That’s why Republicans and Democrats — moderates and conservatives — should avoid fighting over redistribution of wealth and instead turn towards market forces and allowing innovation by the states. If incorporated in the Senate version of the GOP health plan, it could make it worth supporting.
And the good news is that, in the give and take between moderates and conservatives in the GOP, Senate Majority Leader Mitch McConnell, R-Kentucky, may stumble upon two proposals that could unite both factions of the party.
And from a political standpoint, it’s worth noting that these ideas owe as much to moderate skeptics of the bill like Sen. Susan Collins, R-Maine; as to waving conservative skeptics like Sens. Ted Cruz, R-Texas, and Mike Lee, R-Utah.
We can make progress on healthcare if we are pointing in the right direction, whether that pointing comes from a conservative or a moderate.
Improving the partnership on Medicaid by cutting strings
Consider Medicaid, the state-federal partnership for providing medical care for low-income individuals. The Senate version’s changes to the program, by putting a ceiling on federal outlays, have become a sore spot for governors, including Republican governors.
This needn’t be the case. Indeed, Collins and Sen. Bill Cassidy, R-Louisiana, have put forward legislation to offer states greater flexibility — that is necessary — over their Medicaid program. Some states will favor richer benefits and others will be more thrifty.
Medicaid block grants can provide the way forward. Instead of continuing to dictate rules for Medicaid, Senate leaders should convert the program to a zero-growth block grant. Funds could even be increased, now, above two percent growth rate, as long as the block grant growth rate is capped at a zero percent.
When I was Governor of New Mexico, I knew we could have saved as much as 25 percent of the cost of Medicaid if we had the flexibility to administer the program from Santa Fe, not Washington.
I understand what governors mean when they say that the feds shouldn’t cut Medicaid funding unless they also cut the dictatorial strings from Washington.
But if the Senate does truly eliminate the red tape, devolving Medicaid funds to states will lead to better low-income health care opportunities at lower costs.
Health Saving Accounts are pro-innovation and will help lower prices
Another change in the direction of innovation currently being considered would allow people to use health savings accounts to also pay health care premiums. This was introduced into Friday’s revision of the bill at the request of Cruz and Lee.

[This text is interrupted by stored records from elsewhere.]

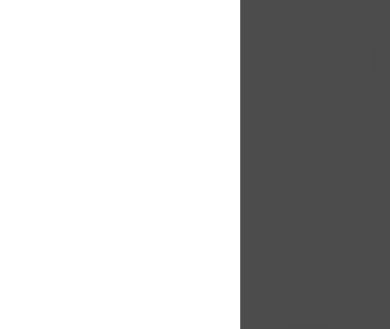
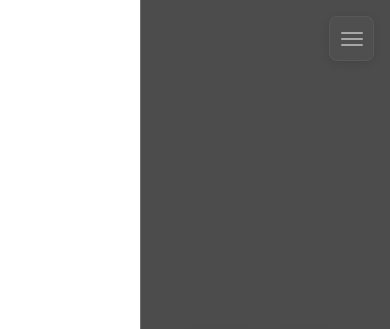
Before and after one commit to MOHITH4W5/portfolio, a plain HTML site: page index.html in a window 390 px wide. Both pictures are taken after a click on the button 344 px from the left and 46 px from the top of the page. Shown: the top 329 px of the page. Drawn offline with Linux system fonts and the light colour scheme.

Commit message:
Fix mobile menu - make wider (250px) with visible links

```diff
--- a/style.css
+++ b/style.css
@@ -533,10 +533,31 @@ footer * {
     .menu-btn {
         top: 1rem;
         right: 1rem;
-        width: 60px;
-        height: 60px;
-        font-size: 2rem;
-        z-index: 2000;
+        width: 45px;
+        height: 45px;
+        z-index: 10001;
+    }
+
+    .menu-btn span {
+        width: 22px;
+    }
+
+    .dropdown-menu {
+        width: 250px;
+        right: -300px;
+    }
+
+    .dropdown-menu.active {
+        right: 0;
+    }
+
+    .nav-links {
+        padding: 6rem 2rem 2rem;
+        gap: 2rem;
+    }
+
+    .nav-links a {
+        font-size: 1.1rem;
     }
 
     .nav-right {
```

The current health savings account concept is too limited. By allowing “large health saving accounts,” the effect on the healthcare system would be powerfully pro-market: Families would control more of their own earnings, and workers would control money currently dictated by employers.
Equally important, this puts pressure on health care prices. Because consumers keep what they save on both out-of-pocket expenses and premium, they will shop for their healthcare in more cost-conscious ways. Recent research shows price reductions on average of 20 percent across a range of healthcare services.
Let’s stop focusing whether the House-passed American Health Care Act, or whether the current Senate version, is “pure” enough for critics of Obamacare to support.
Instead, let’s make sure that market-based and decentralized solutions — whether from conservatives or moderates — are incorporated.
(Photo of Senate Majority Leader Mitch McConnell, R-Kentucky, and Sen. Susan Collins, R-Maine, departing the Capitol for a briefing at the White House in April 2017, by Win McNamee/Getty Images)